    To elaborate on my comments regarding Tarmogoyf, the power-toughness issue becomes tiresome in the repetitive world of constructed magic. An experienced legacy player might agree with this. The shuffling effects we see in standard indeed do take time, and I suppose its wizards job to account for some of this in their designs. Awkwardly bouncing off each other seems trivial, but encourages complex board states or stagnant ones. Consecrated sphinx does not command the same amount of play as Goyf. I’d like to add that Goyf is an incredibly complex card, where players infrequently realized that shock could rarely kill Tarmogoyf. Shock goes to the graveyard, so Tarmogoyf becomes bigger before he takes his damage. Great article by the way, cheers.

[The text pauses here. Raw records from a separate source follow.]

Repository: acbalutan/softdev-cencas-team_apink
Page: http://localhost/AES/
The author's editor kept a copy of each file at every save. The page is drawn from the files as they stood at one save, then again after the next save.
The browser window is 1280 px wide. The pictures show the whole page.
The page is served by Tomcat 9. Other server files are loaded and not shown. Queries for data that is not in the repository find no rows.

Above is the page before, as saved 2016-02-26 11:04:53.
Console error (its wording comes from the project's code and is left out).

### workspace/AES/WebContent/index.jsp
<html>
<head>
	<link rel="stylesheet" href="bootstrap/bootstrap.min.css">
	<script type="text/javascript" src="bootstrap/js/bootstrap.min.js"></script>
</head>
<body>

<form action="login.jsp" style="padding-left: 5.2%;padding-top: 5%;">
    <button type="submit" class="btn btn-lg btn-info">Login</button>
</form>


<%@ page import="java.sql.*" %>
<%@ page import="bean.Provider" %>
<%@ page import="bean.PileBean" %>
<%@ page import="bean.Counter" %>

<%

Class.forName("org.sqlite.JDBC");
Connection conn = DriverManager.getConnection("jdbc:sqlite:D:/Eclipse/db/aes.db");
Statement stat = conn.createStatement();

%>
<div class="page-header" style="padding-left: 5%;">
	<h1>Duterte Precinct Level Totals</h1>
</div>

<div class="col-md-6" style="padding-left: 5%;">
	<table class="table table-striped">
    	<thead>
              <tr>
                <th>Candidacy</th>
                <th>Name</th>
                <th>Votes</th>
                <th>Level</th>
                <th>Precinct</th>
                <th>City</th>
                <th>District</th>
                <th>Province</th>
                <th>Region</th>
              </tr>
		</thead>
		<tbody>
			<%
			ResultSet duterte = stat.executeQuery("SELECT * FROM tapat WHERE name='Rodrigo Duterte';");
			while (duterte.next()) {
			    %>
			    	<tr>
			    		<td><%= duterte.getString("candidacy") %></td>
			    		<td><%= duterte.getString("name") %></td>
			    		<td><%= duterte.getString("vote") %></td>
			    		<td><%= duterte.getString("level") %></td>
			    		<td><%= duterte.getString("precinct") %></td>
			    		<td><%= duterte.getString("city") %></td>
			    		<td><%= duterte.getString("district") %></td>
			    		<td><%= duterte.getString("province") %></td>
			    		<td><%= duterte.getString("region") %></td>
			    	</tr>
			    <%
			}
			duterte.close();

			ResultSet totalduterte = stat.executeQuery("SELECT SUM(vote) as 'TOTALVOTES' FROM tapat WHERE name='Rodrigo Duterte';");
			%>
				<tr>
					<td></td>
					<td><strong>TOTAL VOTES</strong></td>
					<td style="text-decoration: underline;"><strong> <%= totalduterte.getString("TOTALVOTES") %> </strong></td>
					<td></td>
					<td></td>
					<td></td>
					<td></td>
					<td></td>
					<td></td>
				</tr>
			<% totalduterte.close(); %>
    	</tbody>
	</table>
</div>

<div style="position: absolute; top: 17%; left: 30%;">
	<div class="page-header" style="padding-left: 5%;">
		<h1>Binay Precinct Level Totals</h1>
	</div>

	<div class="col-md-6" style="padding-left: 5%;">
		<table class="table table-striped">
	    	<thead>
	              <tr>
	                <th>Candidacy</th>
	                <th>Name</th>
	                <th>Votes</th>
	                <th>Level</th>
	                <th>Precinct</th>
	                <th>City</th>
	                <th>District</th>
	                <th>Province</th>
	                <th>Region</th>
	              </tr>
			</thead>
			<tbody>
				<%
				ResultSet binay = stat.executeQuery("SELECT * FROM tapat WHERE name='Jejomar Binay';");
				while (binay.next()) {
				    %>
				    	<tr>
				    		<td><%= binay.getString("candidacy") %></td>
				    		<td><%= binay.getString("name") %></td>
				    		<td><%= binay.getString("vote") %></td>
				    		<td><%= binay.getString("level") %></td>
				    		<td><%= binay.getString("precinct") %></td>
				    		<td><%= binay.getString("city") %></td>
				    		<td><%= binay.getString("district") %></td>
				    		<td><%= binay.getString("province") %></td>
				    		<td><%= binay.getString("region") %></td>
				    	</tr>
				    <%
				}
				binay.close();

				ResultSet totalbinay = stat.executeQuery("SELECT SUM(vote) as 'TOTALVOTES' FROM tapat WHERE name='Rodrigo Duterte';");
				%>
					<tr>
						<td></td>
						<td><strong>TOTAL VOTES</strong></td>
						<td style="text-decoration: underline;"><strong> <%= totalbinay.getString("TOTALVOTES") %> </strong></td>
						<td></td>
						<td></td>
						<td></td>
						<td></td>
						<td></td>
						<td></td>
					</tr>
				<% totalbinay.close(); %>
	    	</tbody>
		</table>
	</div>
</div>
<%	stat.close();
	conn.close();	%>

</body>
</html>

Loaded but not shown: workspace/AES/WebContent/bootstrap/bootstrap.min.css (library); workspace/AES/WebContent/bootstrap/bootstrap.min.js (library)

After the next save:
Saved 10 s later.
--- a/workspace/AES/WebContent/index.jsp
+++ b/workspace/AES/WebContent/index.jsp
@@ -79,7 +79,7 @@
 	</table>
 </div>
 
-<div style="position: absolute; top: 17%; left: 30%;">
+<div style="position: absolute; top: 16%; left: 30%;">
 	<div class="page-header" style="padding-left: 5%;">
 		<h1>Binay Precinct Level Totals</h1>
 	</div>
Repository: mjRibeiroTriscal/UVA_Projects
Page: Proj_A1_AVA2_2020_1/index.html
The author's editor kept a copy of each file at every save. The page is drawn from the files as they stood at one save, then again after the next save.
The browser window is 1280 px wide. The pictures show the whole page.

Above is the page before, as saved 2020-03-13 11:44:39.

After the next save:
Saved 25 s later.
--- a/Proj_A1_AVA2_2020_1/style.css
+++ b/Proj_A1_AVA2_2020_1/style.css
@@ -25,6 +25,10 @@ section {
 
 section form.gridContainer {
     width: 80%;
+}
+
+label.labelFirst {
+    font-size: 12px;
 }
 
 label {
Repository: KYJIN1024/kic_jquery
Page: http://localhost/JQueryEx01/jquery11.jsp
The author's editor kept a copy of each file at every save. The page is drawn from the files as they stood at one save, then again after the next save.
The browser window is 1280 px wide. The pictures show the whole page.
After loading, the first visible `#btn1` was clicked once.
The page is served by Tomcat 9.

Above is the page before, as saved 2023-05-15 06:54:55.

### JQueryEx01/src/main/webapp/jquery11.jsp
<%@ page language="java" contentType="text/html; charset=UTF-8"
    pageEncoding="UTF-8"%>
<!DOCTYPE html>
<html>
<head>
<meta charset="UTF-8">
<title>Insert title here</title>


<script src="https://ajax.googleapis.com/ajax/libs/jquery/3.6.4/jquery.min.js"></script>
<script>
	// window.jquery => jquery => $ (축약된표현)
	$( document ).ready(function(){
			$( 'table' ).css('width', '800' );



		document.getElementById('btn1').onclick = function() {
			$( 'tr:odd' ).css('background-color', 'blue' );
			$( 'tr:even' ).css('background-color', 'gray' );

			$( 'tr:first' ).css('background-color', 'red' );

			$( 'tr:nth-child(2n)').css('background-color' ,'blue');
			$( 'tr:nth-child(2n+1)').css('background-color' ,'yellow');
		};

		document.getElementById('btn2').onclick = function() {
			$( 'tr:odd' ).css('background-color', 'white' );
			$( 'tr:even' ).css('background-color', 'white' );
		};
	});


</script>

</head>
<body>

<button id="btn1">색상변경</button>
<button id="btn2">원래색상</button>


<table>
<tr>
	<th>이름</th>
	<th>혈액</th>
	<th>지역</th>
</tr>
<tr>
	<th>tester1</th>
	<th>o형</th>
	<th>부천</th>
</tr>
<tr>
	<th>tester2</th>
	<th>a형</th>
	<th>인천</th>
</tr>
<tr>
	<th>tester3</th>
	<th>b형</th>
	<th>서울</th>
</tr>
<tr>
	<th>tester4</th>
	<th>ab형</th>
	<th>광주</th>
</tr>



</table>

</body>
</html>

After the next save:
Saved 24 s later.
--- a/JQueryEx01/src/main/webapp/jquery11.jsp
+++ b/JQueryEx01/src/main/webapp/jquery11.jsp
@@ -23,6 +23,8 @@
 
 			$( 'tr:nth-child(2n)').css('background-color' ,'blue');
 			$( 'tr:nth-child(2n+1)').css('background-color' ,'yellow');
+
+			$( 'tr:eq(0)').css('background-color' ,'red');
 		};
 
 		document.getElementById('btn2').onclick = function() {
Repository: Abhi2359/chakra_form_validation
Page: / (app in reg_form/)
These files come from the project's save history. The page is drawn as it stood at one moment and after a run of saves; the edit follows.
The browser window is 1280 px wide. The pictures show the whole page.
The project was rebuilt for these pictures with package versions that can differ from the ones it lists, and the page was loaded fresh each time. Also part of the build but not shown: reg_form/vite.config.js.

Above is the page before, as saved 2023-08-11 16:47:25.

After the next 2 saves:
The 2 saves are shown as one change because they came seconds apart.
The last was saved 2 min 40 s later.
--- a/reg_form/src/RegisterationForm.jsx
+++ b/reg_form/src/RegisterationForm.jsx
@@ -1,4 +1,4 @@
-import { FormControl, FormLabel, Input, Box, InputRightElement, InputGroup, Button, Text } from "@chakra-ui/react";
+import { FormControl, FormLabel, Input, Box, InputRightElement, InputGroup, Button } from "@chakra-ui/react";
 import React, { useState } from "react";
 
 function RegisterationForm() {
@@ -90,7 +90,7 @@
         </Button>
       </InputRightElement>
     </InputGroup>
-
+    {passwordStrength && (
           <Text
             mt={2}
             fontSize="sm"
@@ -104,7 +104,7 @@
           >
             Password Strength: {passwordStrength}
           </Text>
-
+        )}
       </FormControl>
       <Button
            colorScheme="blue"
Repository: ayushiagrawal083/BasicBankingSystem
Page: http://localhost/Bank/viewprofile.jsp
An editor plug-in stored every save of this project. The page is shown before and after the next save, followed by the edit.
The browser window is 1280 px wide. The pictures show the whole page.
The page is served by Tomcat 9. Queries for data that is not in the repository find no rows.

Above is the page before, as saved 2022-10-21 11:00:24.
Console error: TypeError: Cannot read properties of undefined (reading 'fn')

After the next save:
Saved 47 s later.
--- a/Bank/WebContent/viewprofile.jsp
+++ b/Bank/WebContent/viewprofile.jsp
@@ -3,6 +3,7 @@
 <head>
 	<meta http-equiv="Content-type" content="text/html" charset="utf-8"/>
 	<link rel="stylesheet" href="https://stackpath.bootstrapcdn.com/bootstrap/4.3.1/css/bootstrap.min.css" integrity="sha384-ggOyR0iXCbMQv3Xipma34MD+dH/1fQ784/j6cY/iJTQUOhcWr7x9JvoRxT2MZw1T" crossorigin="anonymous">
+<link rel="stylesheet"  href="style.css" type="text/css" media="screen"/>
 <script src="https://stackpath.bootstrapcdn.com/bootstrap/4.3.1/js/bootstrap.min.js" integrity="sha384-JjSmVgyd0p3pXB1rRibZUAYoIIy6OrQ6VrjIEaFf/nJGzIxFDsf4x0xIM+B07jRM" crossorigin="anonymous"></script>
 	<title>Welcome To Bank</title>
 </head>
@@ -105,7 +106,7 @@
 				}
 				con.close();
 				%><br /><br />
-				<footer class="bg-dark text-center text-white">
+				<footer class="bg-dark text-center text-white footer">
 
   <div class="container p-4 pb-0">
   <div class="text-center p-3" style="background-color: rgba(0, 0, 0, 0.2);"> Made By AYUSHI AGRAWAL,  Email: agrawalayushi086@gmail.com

  2. @Nizaster
    August 14, 2011 at 5:46 pm

    Actually there are six future shifted cards. Ghostfire was reprinted in knights vs dragons.

  3. Meh
    August 14, 2011 at 8:30 pm

    My friends and I were thinking about the possibility of goyf being reprinted but the biggest hang up we had about it was that green sun’s zenith would be in the format. Looking at a deck that had 4 goyf and 3 zenith would be a lil much in our opinion and was kind of the nail in the coffin for that debate. While I would like to see it get reprinted, I’m seeing another stoneforge incident if it comes in this next block…

    • August 14, 2011 at 8:35 pm

      That’s a pretty good point. Although I’m not totally sure it would keep ‘goyf from showing up, I agree it’s a really strong play, and likely something that would be a staple interaction in Standard. That said, Goyf is still just a dude. No evasion, and can be hated out with graveyard hate—something that will almost certainly show up in a graveyard-based block. This sort of thing will go a long way towards keeping Goyf balanced, and won’t be so narrow considering there will be plenty more graveyard interactions in the format.

  4. August 18, 2011 at 12:28 pm

    You forgot about Mass of Ghouls. It was reprinted in Tenth Edition, only a few months after Future Sight.

  5. Richard
    August 18, 2011 at 2:57 pm

    Lhurgoyfs all live on Dominaria. That’s a bit of a problem..

    • August 19, 2011 at 1:46 pm

      Um, the thought process would have been that Vedalken only lived on Mirrodin, but they sure as hell showed up on multiple planes. I smell a troll…

    December 5, 2011 at 5:11 pm

    Bant Pod would be a very strong deck with gofy in it because of inkmoth and stuff llike solemn simulacrum.

  1. No trackbacks yet.

Leave a Reply

Fill in your details below or click an icon to log in:

WordPress.com Logo

You are commenting using your WordPress.com account. Log Out /  Change )

Google+ photo

You are commenting using your Google+ account. Log Out /  Change )

Twitter picture

You are commenting using your Twitter account. Log Out /  Change )

Facebook photo

You are commenting using your Facebook account. Log Out /  Change )


Connecting to %s

%d bloggers like this: